Just when I was about to give up and get a sales job at Whitcoulls, a copywriter from What Now called and asked if I would like to art direct a club magazine. (I had been doing a few graphics for the programme). My motto is that if something is offered that is above your skill set, then someone has offered it because they see your potential. So say yes. You'll learn on the job.I art directed, illustrated and sent things off to print on that mag for 2 years until they ran out of budget. Then the producer asked if I'd like to do art and craft spots on the show (because of all the arts and crafts bits I did in the mag) and I said..yes. I'd never done work to a camera before and there was plenty to learn. That became 7 years of regular TV spots. In that time I had 2 babies, tutored design and illustration at Christchurch Polytechnic, illustrated children's books and did lots of illustration for advertising and design companies.
Eventually I got fed up with TV land (yes you can) and resigned my contract.
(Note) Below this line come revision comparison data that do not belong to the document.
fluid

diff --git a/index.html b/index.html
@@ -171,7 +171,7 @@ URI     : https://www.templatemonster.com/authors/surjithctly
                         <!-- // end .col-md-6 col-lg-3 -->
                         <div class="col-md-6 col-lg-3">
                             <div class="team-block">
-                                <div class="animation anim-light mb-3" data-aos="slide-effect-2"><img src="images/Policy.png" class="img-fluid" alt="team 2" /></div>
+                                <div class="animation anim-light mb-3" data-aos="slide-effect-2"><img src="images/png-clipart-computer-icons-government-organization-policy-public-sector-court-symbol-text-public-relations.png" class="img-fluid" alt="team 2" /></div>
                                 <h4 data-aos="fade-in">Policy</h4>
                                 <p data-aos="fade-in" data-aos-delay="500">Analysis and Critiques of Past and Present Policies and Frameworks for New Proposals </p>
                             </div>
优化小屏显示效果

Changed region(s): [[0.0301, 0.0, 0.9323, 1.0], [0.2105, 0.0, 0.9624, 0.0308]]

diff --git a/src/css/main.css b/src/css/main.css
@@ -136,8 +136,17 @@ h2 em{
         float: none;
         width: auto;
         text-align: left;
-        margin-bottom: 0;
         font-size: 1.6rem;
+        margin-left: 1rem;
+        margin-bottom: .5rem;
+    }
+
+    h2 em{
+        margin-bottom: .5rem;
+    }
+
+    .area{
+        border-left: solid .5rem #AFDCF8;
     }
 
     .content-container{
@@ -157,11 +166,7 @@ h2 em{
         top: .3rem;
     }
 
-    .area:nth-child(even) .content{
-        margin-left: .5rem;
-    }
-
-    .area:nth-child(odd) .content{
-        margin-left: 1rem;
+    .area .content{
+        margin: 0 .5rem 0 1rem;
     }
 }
One day I wrote a poem and doodled an illustration and send it to Next Magazine with a note saying that I saw they didn't have a regular verse column and this would be a good idea. The editor took it up and this became an 8 year monthly column. At this time I also started entering the World of Wearable Art.
In this time we moved to Wellington, I wrote a junior fiction novel (Verity's Truth), moved to Bristol for 2 years and moved back to Wellington where upon I did a Masters in Creative writing at the IIML. As part of my work placement requirement I did a stint at Weta working on Jane and The Dragon coming up with storyline ideas. Then I decided on my bucket list was working on making things, so politely campaigned Richard Taylor with my Wearable Art portfolio until he gave me a job in the workshop on The Lion The Witch and The Wardrobe. I sewed metres of fabric and riveted things and drank a heap of coffee. In this period of my career, I wrote and had a two more junior fiction novels published with Scholastic, Janie Olive and Glory.
Film work is exhausting and I left to write another novel and illustrate more books. Then I was asked to come and talk about wearable arts on The Good Morning Show and do a craft demo. This led into 6 years of weekly spots; fantastic stuff. In the past few years, I've worked on The Hobbit as a costume illustrator, had garments in every WOW show (since 1995) - WOW have toured me around the countryside to give inspirational talks to designers, I've run workshops at schools and festivals, illustrated more books- the last two in particular I'm really proud of; The Red Poppy by David Hill and Far Far From Home by Elizabeth Pulford.
I'm nowhere near rich, I probably never will be. But I'm a little bit famous and I will never die wondering. I have a ridiculously diverse portfolio and CV which has made me unemployable in the ordinary world. And that's o.k, because being creative isn't an ordinary thing to be.I've found being blown off course each time I set sail, one can transform from a mere deck hand into an adventurer. In literature: reading, writing, poetry, blogging. In commercial art and illustration. In costume design and props making, in film, television and radio. In teaching and handing on the knowledge you've gained to new, young explorers in the worlds ocean.
In Wearable Wonders, my new book, all my past creative experience comes together. It is a safe ship. I hope to interrupt linear navigation and have young people set sail, following their hearts, not the map drawn up by others. To find courage in the stormy seas and serenity in the calm waters of a creative life.